* **Records drawn from a dataset**
===
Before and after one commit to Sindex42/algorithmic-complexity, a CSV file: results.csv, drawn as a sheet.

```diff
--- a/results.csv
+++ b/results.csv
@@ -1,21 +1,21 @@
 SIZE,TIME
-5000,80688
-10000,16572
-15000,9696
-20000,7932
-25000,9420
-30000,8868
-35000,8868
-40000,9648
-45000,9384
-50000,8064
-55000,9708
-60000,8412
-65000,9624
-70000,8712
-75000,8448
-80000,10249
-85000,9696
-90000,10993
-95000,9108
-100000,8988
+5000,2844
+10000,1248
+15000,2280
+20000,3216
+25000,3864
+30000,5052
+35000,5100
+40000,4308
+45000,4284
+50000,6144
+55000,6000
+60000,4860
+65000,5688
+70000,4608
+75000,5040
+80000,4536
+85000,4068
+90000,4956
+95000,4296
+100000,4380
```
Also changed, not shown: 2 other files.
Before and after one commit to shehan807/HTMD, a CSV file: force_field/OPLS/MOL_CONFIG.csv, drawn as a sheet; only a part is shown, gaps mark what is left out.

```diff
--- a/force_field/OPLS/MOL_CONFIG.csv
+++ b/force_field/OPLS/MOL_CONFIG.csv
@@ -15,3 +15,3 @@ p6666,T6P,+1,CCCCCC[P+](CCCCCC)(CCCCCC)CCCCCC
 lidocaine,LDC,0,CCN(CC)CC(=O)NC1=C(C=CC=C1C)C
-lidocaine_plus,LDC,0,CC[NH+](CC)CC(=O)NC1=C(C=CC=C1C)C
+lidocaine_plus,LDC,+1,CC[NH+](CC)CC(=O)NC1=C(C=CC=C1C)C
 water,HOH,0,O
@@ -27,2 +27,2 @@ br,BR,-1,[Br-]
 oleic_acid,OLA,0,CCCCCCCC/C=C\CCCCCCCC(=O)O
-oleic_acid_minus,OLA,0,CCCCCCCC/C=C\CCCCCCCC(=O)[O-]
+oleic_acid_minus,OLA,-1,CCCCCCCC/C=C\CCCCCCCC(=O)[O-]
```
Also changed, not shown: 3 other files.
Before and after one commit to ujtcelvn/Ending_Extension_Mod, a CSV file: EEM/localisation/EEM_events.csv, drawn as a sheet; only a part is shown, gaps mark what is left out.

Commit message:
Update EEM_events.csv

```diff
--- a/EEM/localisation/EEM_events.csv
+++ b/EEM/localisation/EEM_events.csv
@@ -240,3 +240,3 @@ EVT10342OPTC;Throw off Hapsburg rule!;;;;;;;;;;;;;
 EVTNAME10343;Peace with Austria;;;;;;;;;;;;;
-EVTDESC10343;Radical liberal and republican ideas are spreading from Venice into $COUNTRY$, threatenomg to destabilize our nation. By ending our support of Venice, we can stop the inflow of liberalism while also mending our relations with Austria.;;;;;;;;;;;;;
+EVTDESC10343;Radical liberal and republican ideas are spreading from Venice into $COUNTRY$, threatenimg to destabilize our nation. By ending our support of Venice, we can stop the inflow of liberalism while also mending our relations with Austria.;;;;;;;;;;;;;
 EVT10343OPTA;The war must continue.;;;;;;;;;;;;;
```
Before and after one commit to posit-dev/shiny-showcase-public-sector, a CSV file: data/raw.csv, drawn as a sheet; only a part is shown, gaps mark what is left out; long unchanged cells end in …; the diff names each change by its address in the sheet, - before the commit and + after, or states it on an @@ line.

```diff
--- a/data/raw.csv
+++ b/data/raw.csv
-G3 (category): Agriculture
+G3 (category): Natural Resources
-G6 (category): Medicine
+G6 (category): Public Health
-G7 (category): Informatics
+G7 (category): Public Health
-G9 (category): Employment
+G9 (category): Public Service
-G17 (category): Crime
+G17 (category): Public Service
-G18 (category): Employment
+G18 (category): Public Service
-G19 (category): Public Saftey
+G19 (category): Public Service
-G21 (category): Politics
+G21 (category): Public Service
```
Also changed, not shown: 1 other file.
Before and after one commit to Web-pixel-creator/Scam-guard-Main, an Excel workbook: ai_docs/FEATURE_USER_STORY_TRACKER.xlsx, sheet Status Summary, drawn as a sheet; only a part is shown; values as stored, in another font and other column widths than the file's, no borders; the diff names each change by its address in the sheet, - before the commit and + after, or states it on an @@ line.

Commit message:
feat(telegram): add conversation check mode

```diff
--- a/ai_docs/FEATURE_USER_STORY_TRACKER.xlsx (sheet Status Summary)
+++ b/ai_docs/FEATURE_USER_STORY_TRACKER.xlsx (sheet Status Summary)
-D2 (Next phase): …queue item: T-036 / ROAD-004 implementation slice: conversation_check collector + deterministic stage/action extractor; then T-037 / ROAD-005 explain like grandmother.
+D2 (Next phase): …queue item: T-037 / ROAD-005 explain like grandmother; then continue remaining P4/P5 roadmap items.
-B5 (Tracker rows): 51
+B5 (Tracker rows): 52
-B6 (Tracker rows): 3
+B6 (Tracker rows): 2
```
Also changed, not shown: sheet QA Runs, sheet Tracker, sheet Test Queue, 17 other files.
===
* **Task statement**
Using the records above, state how many lines contain "rows"; a single number is the whole answer.

* **Task response**
4